The expectations haven’t changed for the Connecticut Sun, who still have an eye on winning the franchise’s first WNBA championship.
But the leadership is changing. Curt Miller, the two-time WNBA coach of the year who led the Sun to WNBA finals twice (2019, 2022), left the team in October to become the head coach of the Los Angeles Sparks.
Team president Jennifer Rizzotti hired former Indiana Fever head coach Stephanie White, who won played in the league for five seasons and won a NCAA championship with Purdue in 1999.
White and Rizzotti met with the media earlier this week at the Mohegan Sun Arena to discuss the upcoming season with the Sun, who lost to the Las Vegas Aces, 3-1 in the WNBA finals in September. Under Miller, the Sun were a pesky defensive-minded squad that dominated the paint with WNBA MVP Jonquel Jones (2021) and Sixth Man of the Year Brionna Jones (2021).
“This franchise has competed for championships year after year,” White said. “We want to bring a championship here to Connecticut. We have the pieces here to do that. We have the mentality to do that. We’re going to put a staff together that puts the best product on the floor and puts our players in a position to be successful, night in and night out.”
According to the website Her Hoop Stats, the Sun have six players currently under contract – veterans Alyssa Thomas, Jonquel Jones, Jasmine Thomas and DeWanna Bonner, and youngsters Nia Clouden and DiJonai Carrington.
Brionna Jones, Courtney Williams and Natisha Hiedemann are unrestricted free agents.
“We need to get a few additional pieces to (add to this) great core here,” White said. “We don’t need to reinvent the wheel. We need to add a few tools. We need to prepare. We know our window is getting shorter and shorter to win a championship.”
Miller found success with defense, which meant grinding out some victories.
“Ultimately, we want to be a fast-paced, up-tempo, free-flowing team,” White said. “At the end of the day, you want it to be simple enough to have them create plays. The pieces we have here are versatile. They are hungry. They are unselfish.”
White loves the grit of this team, which is sparked by Alyssa Thomas. “You can’t underestimate how fare that will take you,” White said. “We’re talking about some of the best players in the world that night in and night out claw and scrap to be the best they can be.”
Miller was the head coach and general manager with the Sun. White will be only the coach and Rizzotti is currently looking to hire a general manager.
When Miller left, she knew she wanted to separate the two positions. With the salary cap, free agency, the collective bargaining agreement, it’s too much for one person to do both jobs, Rizzotti said.

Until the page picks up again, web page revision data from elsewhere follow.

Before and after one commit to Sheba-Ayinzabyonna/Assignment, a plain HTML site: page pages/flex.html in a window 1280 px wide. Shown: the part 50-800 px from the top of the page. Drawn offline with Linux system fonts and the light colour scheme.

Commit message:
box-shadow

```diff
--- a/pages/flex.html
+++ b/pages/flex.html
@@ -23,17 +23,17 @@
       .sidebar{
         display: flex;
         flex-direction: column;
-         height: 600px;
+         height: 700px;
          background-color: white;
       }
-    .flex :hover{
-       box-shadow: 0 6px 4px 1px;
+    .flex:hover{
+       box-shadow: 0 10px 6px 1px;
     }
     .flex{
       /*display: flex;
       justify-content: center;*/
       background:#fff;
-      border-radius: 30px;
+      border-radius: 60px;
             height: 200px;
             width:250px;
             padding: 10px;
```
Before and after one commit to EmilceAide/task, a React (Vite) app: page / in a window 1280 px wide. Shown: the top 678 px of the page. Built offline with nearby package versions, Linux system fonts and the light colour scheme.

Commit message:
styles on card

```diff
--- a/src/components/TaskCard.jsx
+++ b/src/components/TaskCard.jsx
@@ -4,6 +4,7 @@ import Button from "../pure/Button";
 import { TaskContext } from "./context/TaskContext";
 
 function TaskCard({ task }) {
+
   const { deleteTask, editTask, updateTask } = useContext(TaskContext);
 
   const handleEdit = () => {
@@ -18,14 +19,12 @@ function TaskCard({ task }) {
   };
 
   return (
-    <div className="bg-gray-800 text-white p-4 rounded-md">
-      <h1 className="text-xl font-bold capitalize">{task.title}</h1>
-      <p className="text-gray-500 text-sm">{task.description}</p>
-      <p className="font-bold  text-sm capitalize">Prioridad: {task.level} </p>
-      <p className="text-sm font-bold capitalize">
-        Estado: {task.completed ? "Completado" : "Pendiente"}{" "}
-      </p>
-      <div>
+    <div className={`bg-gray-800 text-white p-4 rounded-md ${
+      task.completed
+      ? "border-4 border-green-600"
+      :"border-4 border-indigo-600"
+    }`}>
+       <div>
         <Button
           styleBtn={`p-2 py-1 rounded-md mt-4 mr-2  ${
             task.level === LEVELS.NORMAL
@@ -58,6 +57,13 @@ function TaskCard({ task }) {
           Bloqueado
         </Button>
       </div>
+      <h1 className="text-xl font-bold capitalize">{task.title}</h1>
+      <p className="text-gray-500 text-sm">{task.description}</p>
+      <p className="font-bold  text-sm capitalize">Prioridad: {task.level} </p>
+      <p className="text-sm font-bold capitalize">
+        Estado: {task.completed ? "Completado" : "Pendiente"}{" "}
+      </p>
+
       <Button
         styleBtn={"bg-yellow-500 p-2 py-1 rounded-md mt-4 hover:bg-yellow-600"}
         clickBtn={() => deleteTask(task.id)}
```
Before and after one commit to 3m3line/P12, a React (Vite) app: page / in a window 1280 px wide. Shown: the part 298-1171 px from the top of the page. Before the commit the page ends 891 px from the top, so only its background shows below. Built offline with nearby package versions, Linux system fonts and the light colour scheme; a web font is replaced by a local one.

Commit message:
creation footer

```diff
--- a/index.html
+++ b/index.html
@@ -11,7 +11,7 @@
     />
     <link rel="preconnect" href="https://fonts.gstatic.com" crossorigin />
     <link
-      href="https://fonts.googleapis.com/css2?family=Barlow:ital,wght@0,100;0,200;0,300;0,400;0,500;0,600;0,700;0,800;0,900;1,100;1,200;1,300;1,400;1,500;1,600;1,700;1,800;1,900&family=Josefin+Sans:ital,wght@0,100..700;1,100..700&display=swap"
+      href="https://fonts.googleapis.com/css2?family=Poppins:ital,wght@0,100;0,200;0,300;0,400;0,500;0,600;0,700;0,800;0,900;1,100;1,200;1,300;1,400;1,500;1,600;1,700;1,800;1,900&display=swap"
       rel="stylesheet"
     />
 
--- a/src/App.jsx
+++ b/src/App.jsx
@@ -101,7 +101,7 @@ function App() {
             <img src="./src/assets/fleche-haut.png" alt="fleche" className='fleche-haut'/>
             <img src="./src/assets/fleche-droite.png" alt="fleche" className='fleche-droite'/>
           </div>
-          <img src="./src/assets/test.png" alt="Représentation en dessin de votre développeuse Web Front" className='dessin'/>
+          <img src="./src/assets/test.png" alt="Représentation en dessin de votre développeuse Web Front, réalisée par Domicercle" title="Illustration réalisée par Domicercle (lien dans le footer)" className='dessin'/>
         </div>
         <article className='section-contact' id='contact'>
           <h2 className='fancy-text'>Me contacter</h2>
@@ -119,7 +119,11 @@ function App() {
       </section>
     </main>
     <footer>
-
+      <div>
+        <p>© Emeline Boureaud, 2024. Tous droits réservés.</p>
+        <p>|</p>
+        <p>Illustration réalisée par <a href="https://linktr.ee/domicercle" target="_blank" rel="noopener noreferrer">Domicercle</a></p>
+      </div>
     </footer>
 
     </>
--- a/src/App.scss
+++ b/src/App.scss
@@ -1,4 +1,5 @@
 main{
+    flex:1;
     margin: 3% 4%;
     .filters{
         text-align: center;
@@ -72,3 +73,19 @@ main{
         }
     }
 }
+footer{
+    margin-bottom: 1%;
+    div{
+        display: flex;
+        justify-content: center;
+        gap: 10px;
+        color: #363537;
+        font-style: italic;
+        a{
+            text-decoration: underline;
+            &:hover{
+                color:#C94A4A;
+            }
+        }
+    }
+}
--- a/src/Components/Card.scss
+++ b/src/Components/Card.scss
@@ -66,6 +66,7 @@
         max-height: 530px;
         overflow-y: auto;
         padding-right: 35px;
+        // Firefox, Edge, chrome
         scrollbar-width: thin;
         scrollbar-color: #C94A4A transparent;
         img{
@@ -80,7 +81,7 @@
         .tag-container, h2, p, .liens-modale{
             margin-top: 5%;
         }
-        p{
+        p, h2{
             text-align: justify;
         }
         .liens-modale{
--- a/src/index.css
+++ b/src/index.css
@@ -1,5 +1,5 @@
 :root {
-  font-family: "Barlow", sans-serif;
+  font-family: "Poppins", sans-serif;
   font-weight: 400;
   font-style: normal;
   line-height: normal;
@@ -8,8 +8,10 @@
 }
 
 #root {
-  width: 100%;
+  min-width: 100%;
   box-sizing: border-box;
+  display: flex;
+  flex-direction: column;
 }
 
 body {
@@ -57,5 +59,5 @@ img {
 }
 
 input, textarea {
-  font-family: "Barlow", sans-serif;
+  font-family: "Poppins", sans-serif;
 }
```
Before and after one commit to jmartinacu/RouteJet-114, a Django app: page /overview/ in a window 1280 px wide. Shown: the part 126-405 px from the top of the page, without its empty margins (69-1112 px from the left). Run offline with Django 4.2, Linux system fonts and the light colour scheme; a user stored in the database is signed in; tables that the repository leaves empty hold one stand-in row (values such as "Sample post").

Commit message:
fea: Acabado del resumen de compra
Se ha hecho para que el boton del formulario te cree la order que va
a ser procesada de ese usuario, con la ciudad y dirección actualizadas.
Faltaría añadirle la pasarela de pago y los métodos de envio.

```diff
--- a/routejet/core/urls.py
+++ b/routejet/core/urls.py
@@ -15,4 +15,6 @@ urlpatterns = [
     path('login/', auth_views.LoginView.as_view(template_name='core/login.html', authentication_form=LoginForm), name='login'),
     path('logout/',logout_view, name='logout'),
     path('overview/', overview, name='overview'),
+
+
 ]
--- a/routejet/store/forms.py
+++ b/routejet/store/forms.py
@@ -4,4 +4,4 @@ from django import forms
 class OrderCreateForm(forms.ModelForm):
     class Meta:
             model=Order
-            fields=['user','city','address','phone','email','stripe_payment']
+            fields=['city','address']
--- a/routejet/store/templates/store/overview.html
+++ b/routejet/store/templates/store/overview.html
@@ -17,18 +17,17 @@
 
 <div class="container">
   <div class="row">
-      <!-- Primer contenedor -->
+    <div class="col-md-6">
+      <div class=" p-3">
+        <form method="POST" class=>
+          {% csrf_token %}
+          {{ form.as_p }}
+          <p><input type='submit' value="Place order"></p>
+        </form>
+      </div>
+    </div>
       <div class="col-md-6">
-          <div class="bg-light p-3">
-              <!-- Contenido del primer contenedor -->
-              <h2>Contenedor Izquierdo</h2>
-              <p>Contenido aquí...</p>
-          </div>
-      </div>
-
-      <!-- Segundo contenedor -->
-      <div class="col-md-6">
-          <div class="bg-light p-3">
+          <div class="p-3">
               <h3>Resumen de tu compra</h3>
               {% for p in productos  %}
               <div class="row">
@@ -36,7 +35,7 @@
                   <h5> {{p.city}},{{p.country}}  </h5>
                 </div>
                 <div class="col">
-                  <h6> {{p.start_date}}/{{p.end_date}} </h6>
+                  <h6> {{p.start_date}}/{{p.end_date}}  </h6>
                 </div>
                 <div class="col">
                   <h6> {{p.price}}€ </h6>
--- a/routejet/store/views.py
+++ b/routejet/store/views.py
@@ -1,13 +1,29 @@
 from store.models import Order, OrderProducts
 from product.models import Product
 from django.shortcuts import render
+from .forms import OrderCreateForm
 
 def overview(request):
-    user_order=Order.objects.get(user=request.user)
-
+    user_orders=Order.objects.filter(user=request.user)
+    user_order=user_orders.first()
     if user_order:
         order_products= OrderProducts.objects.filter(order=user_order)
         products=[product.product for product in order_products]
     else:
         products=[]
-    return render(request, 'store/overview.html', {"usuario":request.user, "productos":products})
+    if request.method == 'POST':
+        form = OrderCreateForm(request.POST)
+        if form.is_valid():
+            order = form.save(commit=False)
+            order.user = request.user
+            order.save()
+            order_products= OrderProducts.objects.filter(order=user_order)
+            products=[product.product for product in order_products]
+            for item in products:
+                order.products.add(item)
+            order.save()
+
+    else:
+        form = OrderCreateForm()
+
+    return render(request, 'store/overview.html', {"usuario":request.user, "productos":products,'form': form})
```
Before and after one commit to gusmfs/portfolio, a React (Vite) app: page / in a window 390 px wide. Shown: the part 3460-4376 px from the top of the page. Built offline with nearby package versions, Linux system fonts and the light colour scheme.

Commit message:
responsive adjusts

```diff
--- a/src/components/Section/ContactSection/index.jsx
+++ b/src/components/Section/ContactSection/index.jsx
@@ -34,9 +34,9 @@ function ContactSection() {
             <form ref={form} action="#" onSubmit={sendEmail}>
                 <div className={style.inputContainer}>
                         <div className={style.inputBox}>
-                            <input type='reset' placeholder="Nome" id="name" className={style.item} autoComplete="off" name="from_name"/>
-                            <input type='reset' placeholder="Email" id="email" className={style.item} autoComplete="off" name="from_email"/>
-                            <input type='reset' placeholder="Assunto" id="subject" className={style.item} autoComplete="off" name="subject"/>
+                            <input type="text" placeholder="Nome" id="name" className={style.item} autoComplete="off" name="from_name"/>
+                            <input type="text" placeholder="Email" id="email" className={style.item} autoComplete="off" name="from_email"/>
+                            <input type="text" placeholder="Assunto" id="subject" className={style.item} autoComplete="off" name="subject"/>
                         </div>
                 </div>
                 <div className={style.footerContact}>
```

“When you look at the last two WNBA champions, you see a style that really fits where the game has evolved,” Rizzotti said. “Having guards that create shots for themselves and their teammates, play off ball screens and hand off the action. It is being able to spread the floor with three-point shooting, which hasn’t particularly been a strength of ours. But we’ve been really good because we dominate rebounding, defensively and in the post. We’re not going to reinvent the wheel.”
One of the aspects that made White an attractive candidate for the Sun was her experience as a player in college and in the league (five years with Indiana).
Rizzotti said that she and assistant GM Morgan Tuck spoke with the players about what they were looking for in a new head coach and one of their requests was to be led by a former player.
“She gets that players win championships,” Rizzotti said. “As a former player herself, she knows it will be her job to bring in the right pieces to help us with a championship. It is her job to put our players in a position to be successful and at the end of the day, get out of their way and let them win.”
The Sun had the best record (26-6) in the league in 2021 and have made the WNBA playoffs for the past six years.
Most recently, White spent two seasons as the head coach of the Indiana Fever (2015, 2016), compiling an overall record of 37-31 and playoff record of 6-6, including a trip to the 2015 WNBA finals and a 2016 postseason berth.
Prior to becoming a head coach for the Fever, White spent four seasons as an assistant coach (2011-2014), most notably helping lead Indiana to their first WNBA championship in 2012.